Experts stress that you should not look directly at the sun without proper eye protection, which includes special eclipse glasses or solar viewers. That’s because looking directly at the sun, even for a short period, can cause damage to the eyes’ retina — a condition known assolar retinopathy. The damage occurs in the fovea, a spot in the retina that is responsible for sharp, central vision, according to the American Academy of Ophthalmology (AAO).

There’s no amount of time that’s considered “safe” to look at the sun without proper eye protection, said Dr. Neil Bressler, a professor of ophthalmology at The Johns Hopkins University School of Medicine. Even looking for a few seconds could cause damage, and the longer you stare, the higher your chances of experiencing damage, Bressler said. [Photos: 2017 Great American Solar Eclipse]
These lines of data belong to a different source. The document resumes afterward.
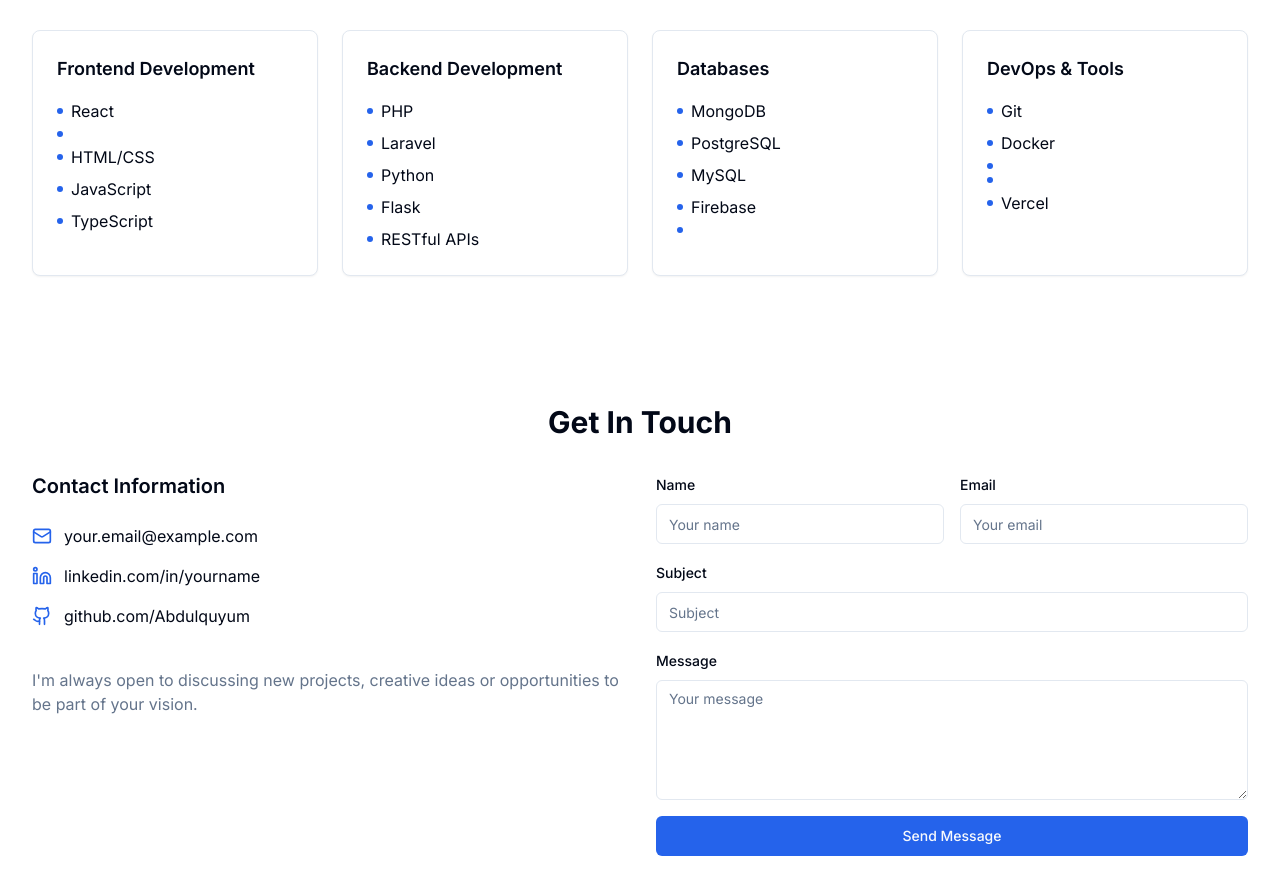
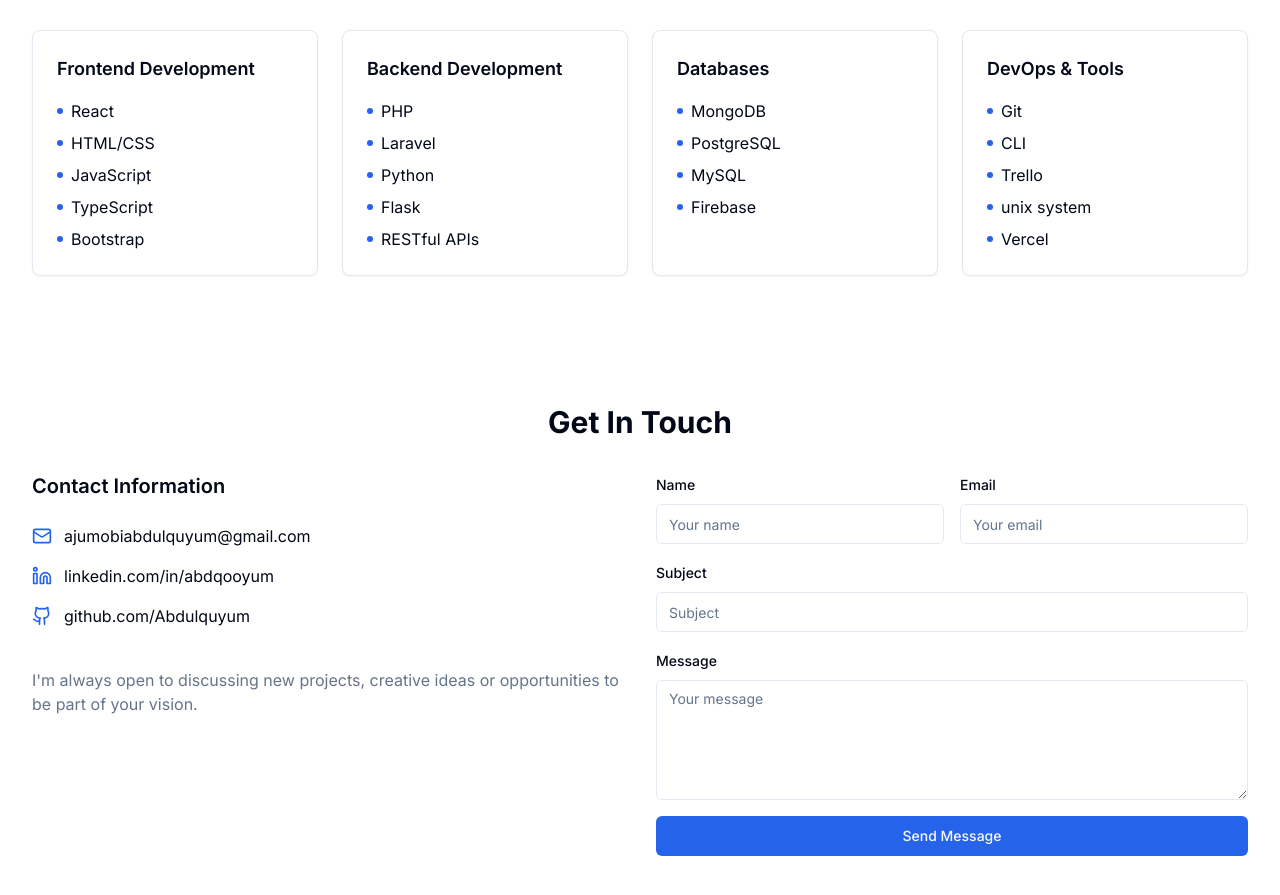
Before and after one commit to Abdulquyum/MyPortfolio, a Next.js app: page / in a window 1280 px wide. Shown: the part 2001-2896 px from the top of the page. Built offline with nearby package versions, Linux system fonts and the light colour scheme.

Commit message:
my portfolio webpage

```diff
--- a/app/page.tsx
+++ b/app/page.tsx
@@ -222,11 +222,11 @@ export default function Home() {
           <div className="grid grid-cols-2 md:grid-cols-3 lg:grid-cols-4 gap-6">
             <SkillCard
               title="Frontend Development"
-              items={["React", "", "HTML/CSS", "JavaScript", "TypeScript"]}
+              items={["React", "HTML/CSS", "JavaScript", "TypeScript", "Bootstrap"]}
             />
             <SkillCard title="Backend Development" items={["PHP", "Laravel", "Python", "Flask", "RESTful APIs"]} />
-            <SkillCard title="Databases" items={["MongoDB", "PostgreSQL", "MySQL", "Firebase", ""]} />
-            <SkillCard title="DevOps & Tools" items={["Git", "Docker", "", "", "Vercel"]} />
+            <SkillCard title="Databases" items={["MongoDB", "PostgreSQL", "MySQL", "Firebase"]} />
+            <SkillCard title="DevOps & Tools" items={["Git", "CLI", "Trello", "unix system", "Vercel"]} />
           </div>
         </section>
 
@@ -239,12 +239,12 @@ export default function Home() {
               <div className="space-y-4">
                 <div className="flex items-center gap-3">
                   <Mail className="h-5 w-5 text-primary" />
-                  <span>your.email@example.com</span>
+                  <span>ajumobiabdulquyum@gmail.com</span>
                 </div>
                 <div className="flex items-center gap-3">
                   <Linkedin className="h-5 w-5 text-primary" />
                   <Link href="#" className="hover:text-primary">
-                    linkedin.com/in/yourname
+                    linkedin.com/in/abdqooyum
                   </Link>
                 </div>
                 <div className="flex items-center gap-3">
```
Symptoms of solar retinopathy can occur within hours of looking at the sun. According to a paper published in 2001 by The Royal College of Ophthalmologists in the United Kingdom, symptoms typically show up about 12 hours after the viewing event.

These symptoms can include the following:

  1. Blurry vision
  2. A central blind spot in one or both eyes
  3. Increased sensitivity to light
  4. Distorted vision
  5. Changes in the way you see color, known as “chromatopsia”

People who experience discomfort or vision problems after an eclipse should visit an eye doctor for an eye exam, according to the American Optometric Association.

Fortunately, many people with solar retinopathy recover from their symptoms, but some have lasting vision problems. For example, in a2002 study, 13 out of 15 patients in England with solar retinopathy resulting from viewing an eclipse in 1999 had normal vision in an eye exam eight to 12 months later. Still, even some patients with normal vision in an eye test had subtle eye symptoms, such as a small blind spot in their vision.